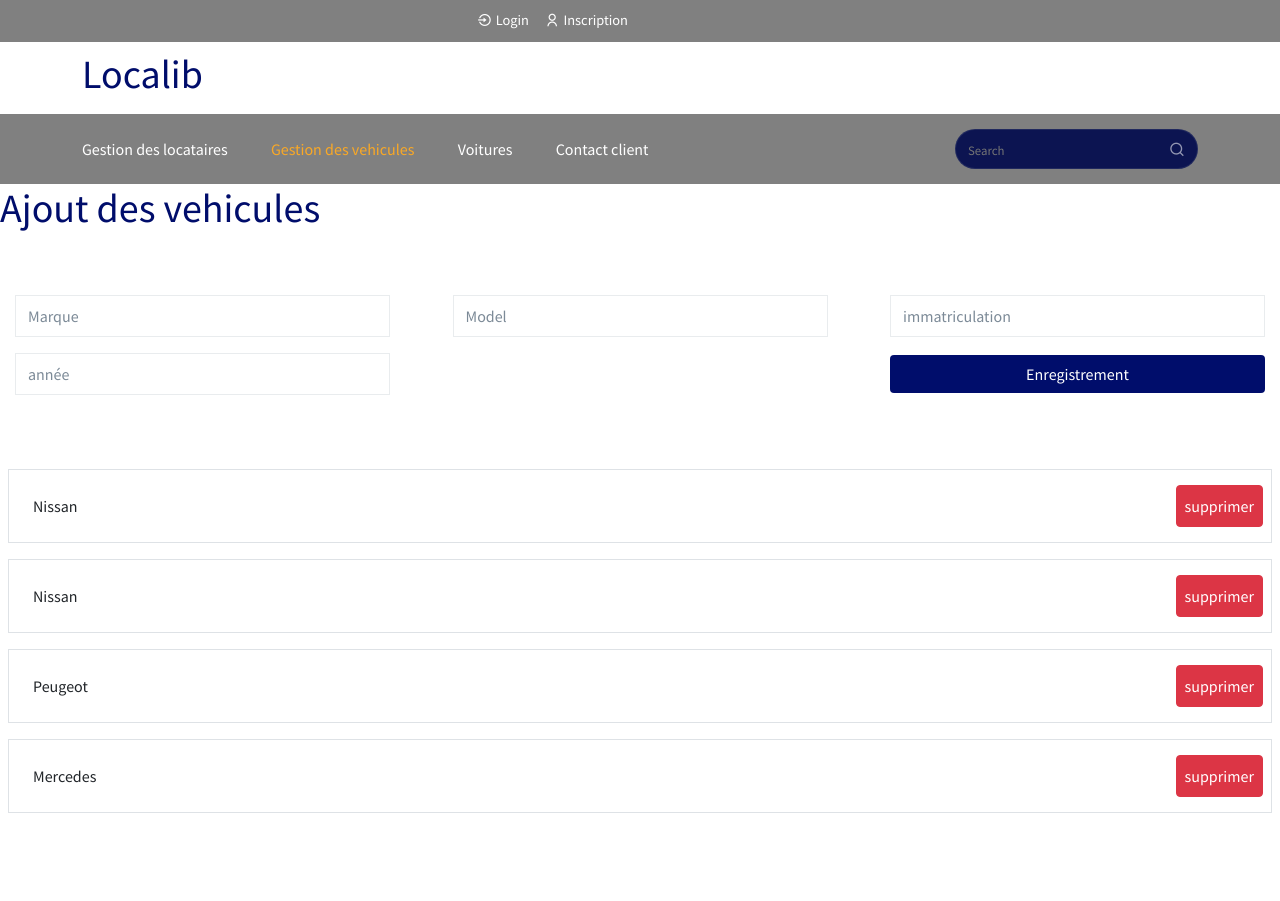
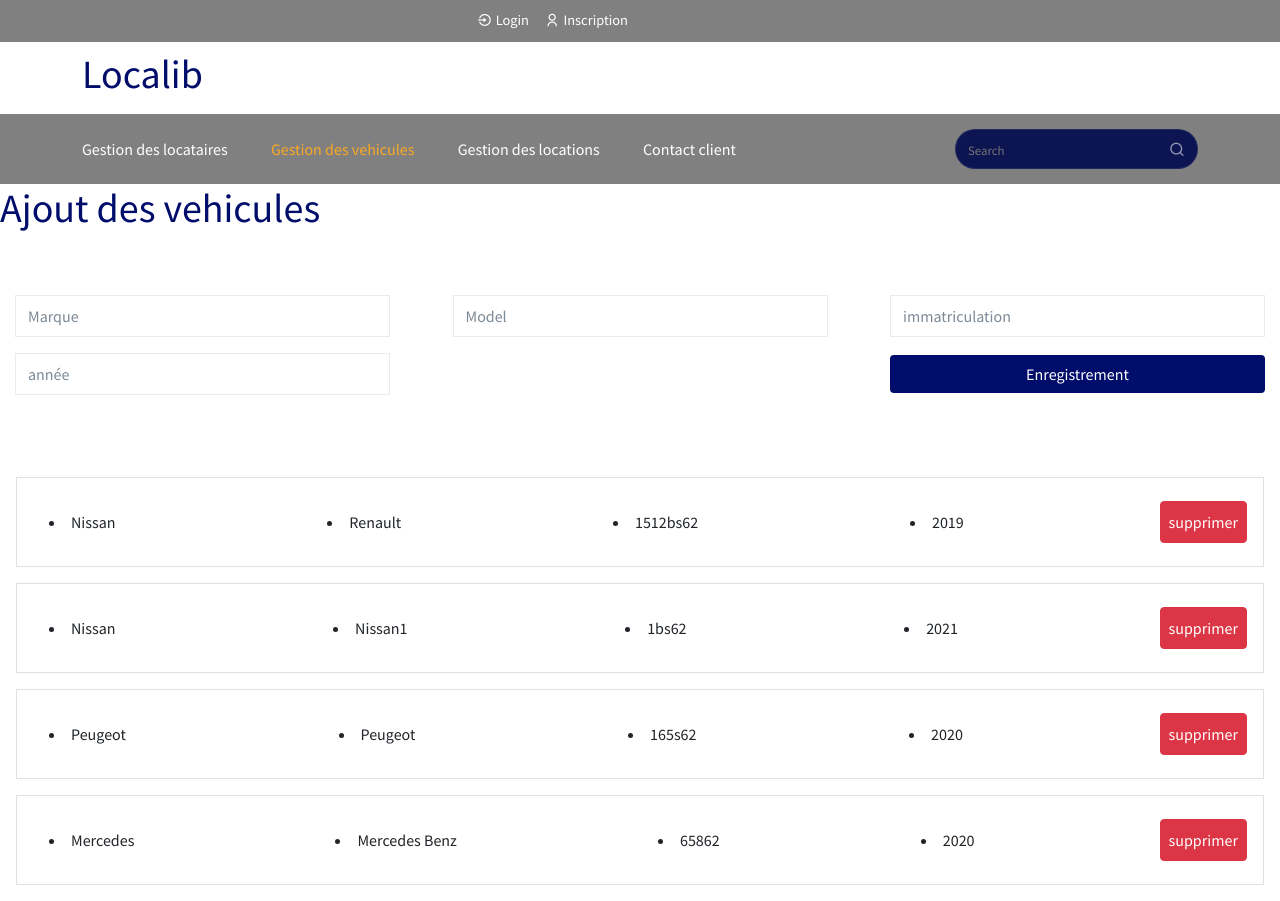
Before and after one commit to chakibaraf/localib, a React (Create React App) app: page /GestionVehicule in a window 1280 px wide. Before the commit the page ends 821 px from the top, so only its background shows below. Built offline with nearby package versions, Linux system fonts and the light colour scheme.

Commit message:
correction des ajouts vehicules

```diff
--- a/src/assets/data/carData.js
+++ b/src/assets/data/carData.js
@@ -11,6 +11,8 @@ const carData = [
     id: 1,
     brand: "Nissan",
     carName: "Renault",
+    immat: "1512bs62",
+    annee:"2019",
     imgUrl: img01,
     model: "Model 1",
     price: 50,
@@ -27,6 +29,8 @@ const carData = [
     id: 2,
     brand: "Nissan",
     carName: "Nissan1",
+    immat: "1bs62",
+    annee:"2021",
     imgUrl: img03,
     model: "Model 4",
     price: 70,
@@ -39,6 +43,8 @@ const carData = [
     id: 3,
     brand: "Peugeot",
     carName: "Peugeot",
+    immat: "165s62",
+    annee:"2020",
     imgUrl: img04,
     model: "Model 5",
     price: 45,
@@ -51,6 +57,8 @@ const carData = [
     id: 4,
     brand: "Mercedes",
     carName: "Mercedes Benz",
+    immat: "65862",
+    annee:"2020",
     imgUrl: img05,
     model: "Model 6",
     price: 85,
--- a/src/components/Header/Header.jsx
+++ b/src/components/Header/Header.jsx
@@ -16,7 +16,7 @@ const navLinks = [
   },
   {
     path: "/VoitureListe",
-    display: "Voitures ",
+    display: "Gestion des locations ",
   },
 
 
--- a/src/components/UI/ClientForm.jsx
+++ b/src/components/UI/ClientForm.jsx
@@ -12,11 +12,15 @@ import clientInfo from './clientInfo';
 
 
 const ClientForm = () => {
-  const [dataCust, setDataCust] = useState([CustomerData])
+  const [dataCust, setDataCust] = useState(CustomerData)
 
   /* un usestate vide pour gerer mon   input */
-  const [stateChamps, setChamps] = useState();
-
+  /*
+  const [stateNom, setNnom] = useState();
+  const [statePrenom, setPrenom] = useState();
+  const [stateEmail, setEmail] = useState();
+  const [stateAdresse, setAdresse] = useState();
+*/
   /* prends en parametre l'id utiliser la methode filter pour chaque element de
   dataArr (item prends l'inverse de id donc rien (creer un nouveau tableau))
    */
@@ -29,21 +33,32 @@ const ClientForm = () => {
     setDataCust(filter)
   }
   /* linkedinput permet de lier mon input avec ce que j'ai envie d'ecrire */
-  const linkedChamps = (e) => {
-    setChamps(e);
+  /*
+  const linkedNom = (e) => {
+    setNom(e);
   }
+  const linkedPrenom = (e) => {
+    setPrenom(e);
+  }
+  const linkedEmail = (e) => {
+    setEmail(e);
+  }
+  const linkedAdresse = (e) => {
+    setAdresse(e);
+  }
+  */
   const addClts = (e) => {
     e.preventDefault();
     const newCust = [...dataCust];
     const newClt = {};
-    newClt.ext = stateChamps;
+    //newClt.ext = stateChamps;
     newClt.id = uuidv4();
     newCust.push(newClt);
 
 
 
     setDataCust(newCust);
-    setChamps('');
+    //setChamps('');
 
     console.log(dataCust);
   }
@@ -53,7 +68,8 @@ const ClientForm = () => {
     <Form onSubmit={e => addClts(e)}  className="form">
       <div className=" d-flex align-items-center justify-content-between flex-wrap">
         <FormGroup className="form__group">
-          <input value={stateChamps} onInput={e => linkedChamps(e.target.value)} type="text" placeholder="Nom" required />
+          <input  type="text" placeholder="Nom" required />
+          {/*value={stateNom} onInput={e => linkedNom(e.target.value)}*/}
         </FormGroup>
         <FormGroup className="form__group">
           <input type="text" placeholder="Prenom" required />
--- a/src/components/UI/VoitureFormGestionVehicule.jsx
+++ b/src/components/UI/VoitureFormGestionVehicule.jsx
@@ -10,10 +10,16 @@ import VoitureInfo from './VoitureInfo';
 
 
 const VoitureFormGestionVehicule = () => {
+  /** marque */
   const [dataArr, setDatarr] = useState(carData)
 
+
+
   /* un usestate vide pour gerer mon   input */
-  const [stateInput, setInput] = useState();
+  const [stateMarque, setMarque] = useState();
+  const [stateModel, setModel] = useState();
+  const [stateImmatriculation, setImmatriculation] = useState();
+  const [stateAnnee, setAnnee] = useState();
 
   /* prends en parametre l'id utiliser la methode filter pour chaque element de
   dataArr (item prends l'inverse de id donc rien (creer un nouveau tableau))
@@ -27,63 +33,95 @@ const VoitureFormGestionVehicule = () => {
     setDatarr(filter)
   }
   /* linkedinput permet de lier mon input avec ce que j'ai envie d'ecrire */
-  const linkedinput = (e) => {
-    setInput(e);
+  const linkedMarque = (e) => {
+    setMarque(e);
+
   }
-  const addtodo = (e) => {
+  const linkedModel = (e) => {
+    setModel(e);
+  }
+  const linkedImmatriculation = (e) => {
+    setImmatriculation(e);
+  }
+  const linkedAnnee = (e) => {
+    setAnnee(e);
+  }
+  const addVehicule = (e) => {
     e.preventDefault();
     const newarr = [...dataArr];
-    const newtodo = {};
-    newtodo.brand = stateInput;
-    newtodo.id = uuidv4();
-    newarr.push(newtodo);
+    const newVehicule = {};
+
+
+
+    newVehicule.brand = stateMarque;
+    newVehicule.carName = stateModel;
+    newVehicule.immat = stateImmatriculation;
+
+
+   newVehicule.annee = stateAnnee;
+
+
+    newVehicule.id = uuidv4();
+
+
+    newarr.push(newVehicule);
+
+
 
     console.log(newarr);
 
     setDatarr(newarr);
-    setInput('');
+    stateMarque('');
+    stateModel('');
+    stateImmatriculation('');
+    stateAnnee('');
 
     console.log(dataArr);
   }
   return (
     <div>
 
-      <Form onSubmit={e => addtodo(e)} className="form">
+      <Form onSubmit={e => addVehicule(e)} className="form">
         <div className=" d-flex align-items-center justify-content-between flex-wrap">
           <FormGroup className="form__group">
-            <input value={stateInput} onInput={e => linkedinput(e.target.value)}
+            <input value={stateMarque} onInput={e => linkedMarque(e.target.value)}
               type="text" placeholder="Marque" required />
           </FormGroup>
           <FormGroup className="form__group">
-            <input   type="text" placeholder="Model" required />
+            <input value={stateModel} onInput={e => linkedModel(e.target.value)} type="text" placeholder="Model" required />
           </FormGroup>
 
           <FormGroup className="form__group">
-            <input   type="text" placeholder="immatriculation" required />
+            <input value={stateImmatriculation} onInput={e => linkedImmatriculation(e.target.value)} type="text" placeholder="immatriculation" required />
           </FormGroup>
           <FormGroup className="form__group">
-            <input  type="text" placeholder="année" required />
+            <input value={stateAnnee} onIput={e => linkedAnnee(e.target.value)} type="text" placeholder="année" required />
           </FormGroup>
-
-
-
           <FormGroup className="form__group">
             <button className="btn find__car-btn">Enregistrement  </button>
           </FormGroup>
         </div>
       </Form>
-      <ul className='list-group'>
+
+      <div>
+
         {dataArr.map((item) => {
           return (
             <VoitureInfo
             txt={item.brand}
+            txt1={item.carName}
+            txt2={item.immat}
+            txt3={item.annee}
+            id={item.id}
             key={item.id}
-              id={item.id}
+
             delfunc={delate}
+
             />
             )
           })}
-      </ul>
+
+          </div>
       </div>
 
   );
--- a/src/components/UI/VoitureInfo.jsx
+++ b/src/components/UI/VoitureInfo.jsx
@@ -3,14 +3,18 @@
 export default function VoitureInfo (props){
     return(
         <div>
-            <li className="border d-flex justify-content-between align-items-center p-2 m-2">
+            <div className="border d-flex justify-content-between align-items-center p-3 m-3">
                 {/* inject information dataArr dans le input */}
-                <div className="p-3"> {props.txt}</div>
+                <li className="p-3"> {props.txt}</li>
+                <li className="p-3"> {props.txt1}</li>
+                <li className="p-3"> {props.txt2}</li>
+                <li className="p-3"> {props.txt3}</li>
+
                 <button className="btn btn-danger p-2 h-50"
                 /* inject la methode delate dans le bouton avec props et l'id */
                 onClick={()=>props.delfunc(props.id)}
                 >supprimer</button>
-            </li>
+            </div>
 
         </div>
     )
--- a/src/pages/VoitureListe.jsx
+++ b/src/pages/VoitureListe.jsx
@@ -7,7 +7,7 @@ import CarData from "../assets/data/carData";
 
 const VoitureListe = () => {
   return (
-    <Helmet title="Voiture">
+    <Helmet title="Gestion des locations">
 
 
       <section>
```
Lines whose indentation alone changed are shown as unchanged.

------------------------------------------------------------

Problem to solve:
Wherever the string "carName" appears in the entries, copy that line.

Output below:
     carName: "Renault",
     carName: "Nissan1",
     carName: "Peugeot",
     carName: "Mercedes Benz",
+    newVehicule.carName = stateModel;
+            txt1={item.carName}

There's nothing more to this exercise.